## What the task asks
Go through the material underneath and show every line where the string "INTERACT" occurs.
=== Entries supplied ===
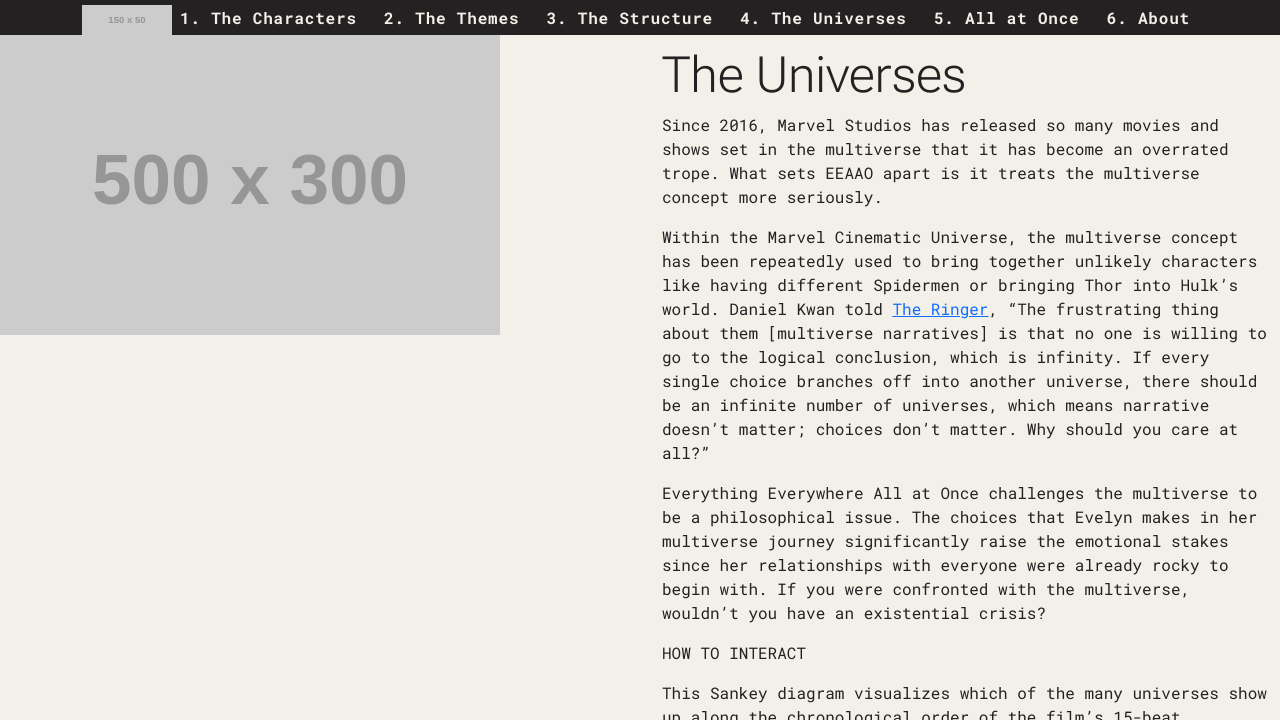
Repository: angelica-hom/msdv-thesis
Page: universes.html
The author's editor kept a record of every edit. The page is drawn from the files as they stood at one moment, then again after the next edit.
The browser window is 1280 px wide. The pictures show the whole page.
An inner scrolling area shows only its first screen.

Above is the page before.

After the next edit:
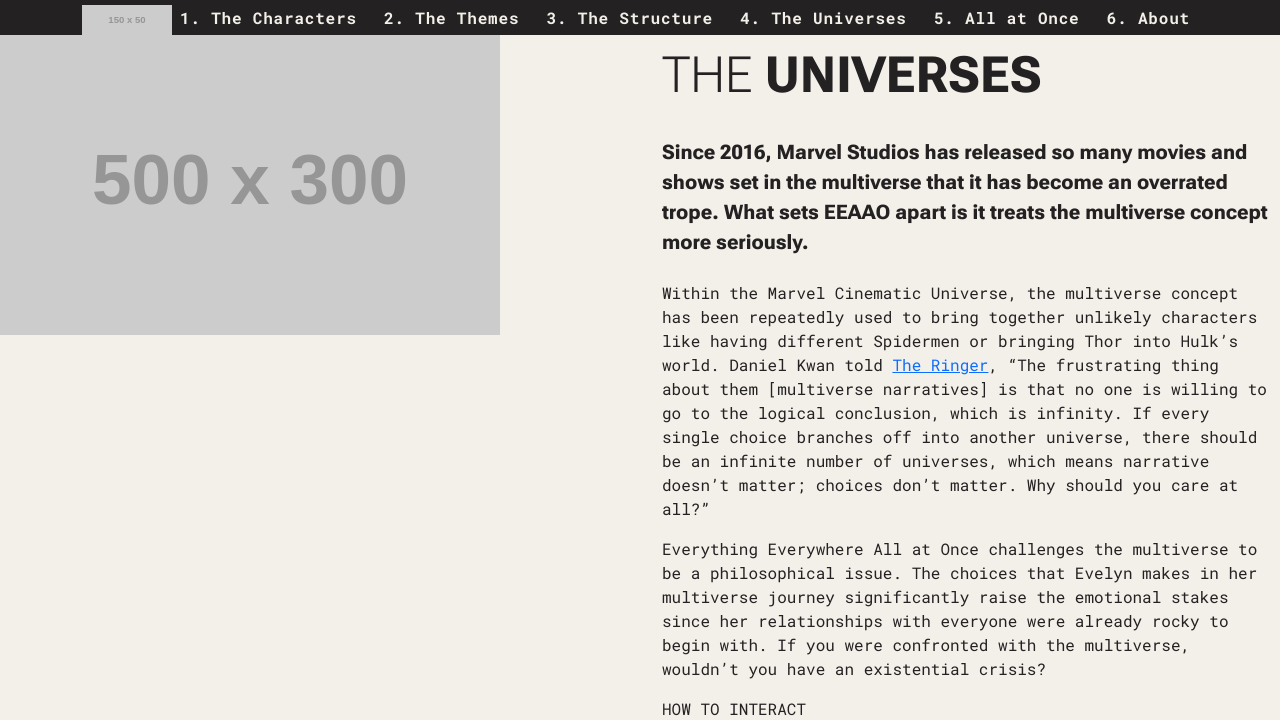
The edit:
--- a/universes.html
+++ b/universes.html
@@ -45,12 +45,13 @@
             </div>
             <div class="col-md-6 d-flex flex-column justify-content-center right-section">
                 <div id="content">
-                <h2>The Universes</h2>
-                <p>Since 2016, Marvel Studios has released so many movies and shows set in the multiverse that it has become an overrated trope. What sets EEAAO apart is it treats the multiverse concept more seriously.</p>
-                <p>Within the Marvel Cinematic Universe, the multiverse concept has been repeatedly used to bring together unlikely characters like having different Spidermen or bringing Thor into Hulk’s world. Daniel Kwan told <a href="https://www.theringer.com/movies/2022/3/29/23000959/everything-everywhere-all-at-once-multiverse">The Ringer</a>, “The frustrating thing about them [multiverse narratives] is that no one is willing to go to the logical conclusion, which is infinity. If every single choice branches off into another universe, there should be an infinite number of universes, which means narrative doesn’t matter; choices don’t matter. Why should you care at all?”</p>
-                <p>Everything Everywhere All at Once challenges the multiverse to be a philosophical issue. The choices that Evelyn makes in her multiverse journey significantly raise the emotional stakes since her relationships with everyone were already rocky to begin with. If you were confronted with the multiverse, wouldn’t you have an existential crisis?</p>
-                <p>HOW TO INTERACT</p>
-                <p>This Sankey diagram visualizes which of the many universes show up along the chronological order of the film’s 15-beat structure. Hover over or click on each flow to see how many times each universe appears within each beat.</p>
+                    <h2>THE <span class="bold">UNIVERSES</span></h2>
+                    <br><span class="subheading">Since 2016, Marvel Studios has released so many movies and shows set in the multiverse that it has become an overrated trope. What sets EEAAO apart is it treats the multiverse concept more seriously.</span>
+                    <br><br><p>Within the Marvel Cinematic Universe, the multiverse concept has been repeatedly used to bring together unlikely characters like having different Spidermen or bringing Thor into Hulk’s world. Daniel Kwan told <a href="https://www.theringer.com/movies/2022/3/29/23000959/everything-everywhere-all-at-once-multiverse">The Ringer</a>, “The frustrating thing about them [multiverse narratives] is that no one is willing to go to the logical conclusion, which is infinity. If every single choice branches off into another universe, there should be an infinite number of universes, which means narrative doesn’t matter; choices don’t matter. Why should you care at all?”</p>
+                    <p>Everything Everywhere All at Once challenges the multiverse to be a philosophical issue. The choices that Evelyn makes in her multiverse journey significantly raise the emotional stakes since her relationships with everyone were already rocky to begin with. If you were confronted with the multiverse, wouldn’t you have an existential crisis?</p>
+                    <p>HOW TO INTERACT</p>
+                    <p>This Sankey diagram visualizes which of the many universes show up along the chronological order of the film’s 15-beat structure. Hover over or click on each flow to see how many times each universe appears within each beat.</p>
+                    </div>
                 <div>
                     <a href="structure.html" class="btn btn-primary me-2">The Structure</a>
                     <a href="once.html" class="btn btn-secondary">All at Once</a>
===
## Solution below
-                <p>HOW TO INTERACT</p>
+                    <p>HOW TO INTERACT</p>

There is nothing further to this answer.